In conclusion, we provide several important features and representative results of the experimental model of vaginal candidiasis.
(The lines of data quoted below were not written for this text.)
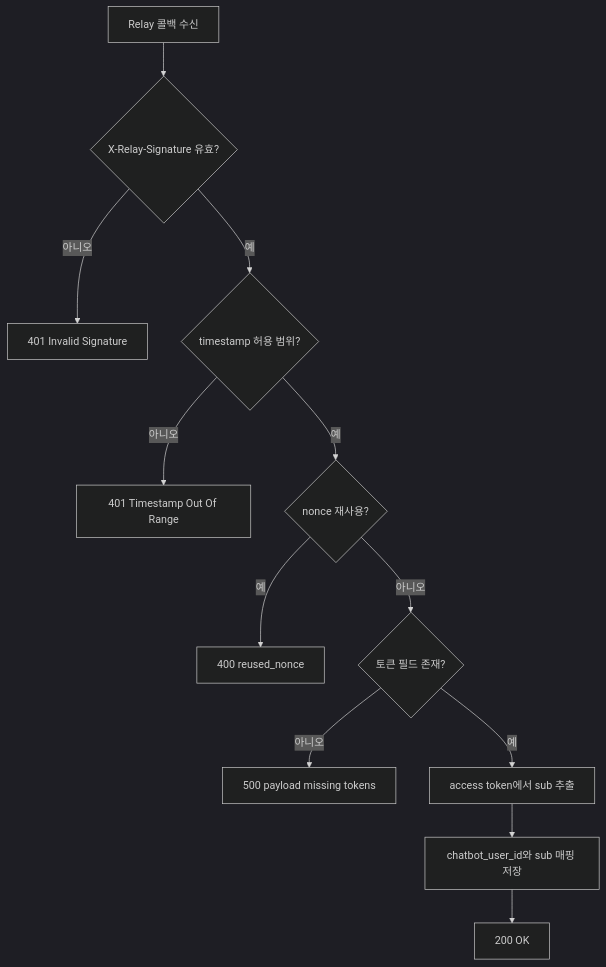
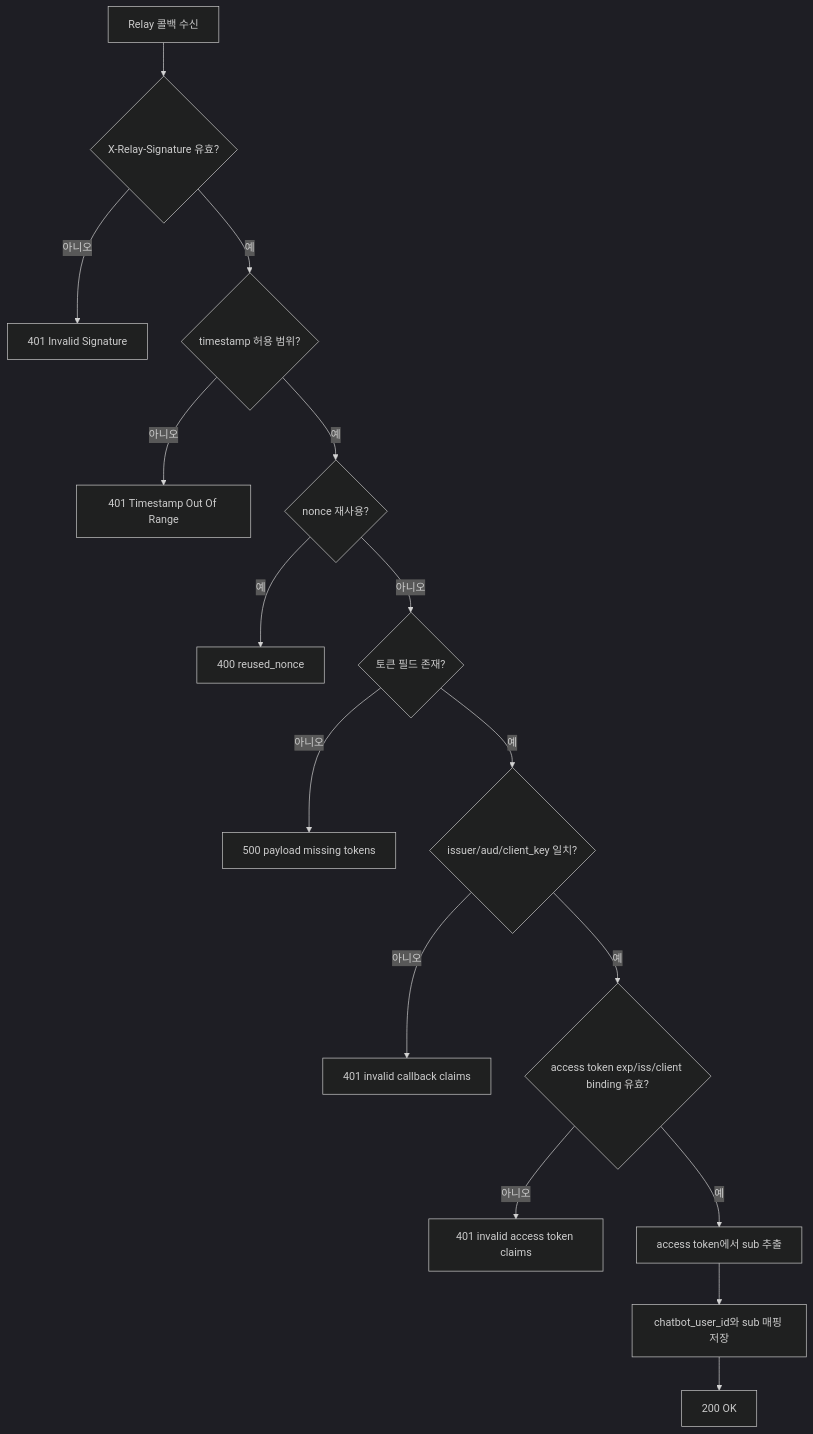
One commit to teamSANDOL/tuk_sandol_team changed the second of 3 diagrams in docs/auth-chatbot-auth-relay.md. Above: the diagram before and after it, drawn with Mermaid (dark theme). The commit also changed other lines of this file and 1 other file, not shown here.

First line of the commit message:
fix: 인증 문서에 callback 검증 정책을 반영

````diff
--- a/docs/auth-chatbot-auth-relay.md
+++ b/docs/auth-chatbot-auth-relay.md
@@ -250,14 +256,18 @@
 ```mermaid
 flowchart TD
     A[Relay 콜백 수신] --> B{X-Relay-Signature 유효?}
     B -- 아니오 --> E1[401 Invalid Signature]
     B -- 예 --> C{timestamp 허용 범위?}
     C -- 아니오 --> E2[401 Timestamp Out Of Range]
     C -- 예 --> D{nonce 재사용?}
     D -- 예 --> E3[400 reused_nonce]
     D -- 아니오 --> F{토큰 필드 존재?}
     F -- 아니오 --> E4[500 payload missing tokens]
-    F -- 예 --> G[access token에서 sub 추출]
-    G --> H[chatbot_user_id와 sub 매핑 저장]
-    H --> OK[200 OK]
+    F -- 예 --> G{issuer/aud/client_key 일치?}
+    G -- 아니오 --> E5[401 invalid callback claims]
+    G -- 예 --> H{access token exp/iss/client binding 유효?}
+    H -- 아니오 --> E6[401 invalid access token claims]
+    H -- 예 --> I[access token에서 sub 추출]
+    I --> J[chatbot_user_id와 sub 매핑 저장]
+    J --> OK[200 OK]
 ```
````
In addition to C. albicans-induced vaginitis, infections by other pathogens of the female lower genital tract, including Neisseria gonorrhoeae, Trichomonas vaginalis and Herpes simplex virus have been studied using mouse models where the organisms are intravaginally introduced in hormone-treated mice1,7,10,22,26,35,38. Therefore, the techniques that are useful for studies involving Candida vaginitis can be applied to and potentially advance methodologies to study pathogenesis and host immune responses for other infectious diseases of the female lower genital tract.
No conflicts of interest declared.
This work was supported by R01 AI32556 (NIAID, National Institute of Health). This work was also supported in part by Louisiana Vaccine Center and South Louisiana Institute for Infectious Disease Research sponsored by the Louisiana Board of Regents.
|Female CBA/J mice||Charles River Laboratories||01C38||5-6 weeks of age|
|Candida albicans (3153A)||National Collection of Pathogenic Fungi, UK||NCPF3153|
|Sesame oil||Sigma-Aldrich||S3547||Does not need to be pre-sterilized before use|
|Β-estradiol 17-valerate||Sigma-Aldrich||E1631||0.1-0.5mg in sesame oil|
|Phytone peptone||BD Biosciences||211906||Supplement with 0.1% glucose|
|Trypan blue solution||Sigma-Aldrich||T8154|
|Sabouraud dextrose agar||BD Biosciences||211584|
|Collagenase type IV||Sigma-Aldrich||C5138||0.25%|
|Wire mesh screens||TWP||060X060S0065W36T||No. 60 mesh, stainless|
|Hanks’ balanced salt solution||Invitrogen||24020-117|
|CytoPrep fixative||Fisher Scientific||12-570-10||Preserves smear slides|
|Papanicolaou stain EA-65||EMD Millipore||7054X-85|
|Papanicolaou stain OG-6||EMD Millipore||7052X-85|
|Harris’ Alum hematoxylin||EMD Millipore||638A-85|
|Isoflurane||Baxter Internationl Inc.||NDC 10019-773-60||Used with isoflurane vaporizer or in a drop system closed anesthetic chamber|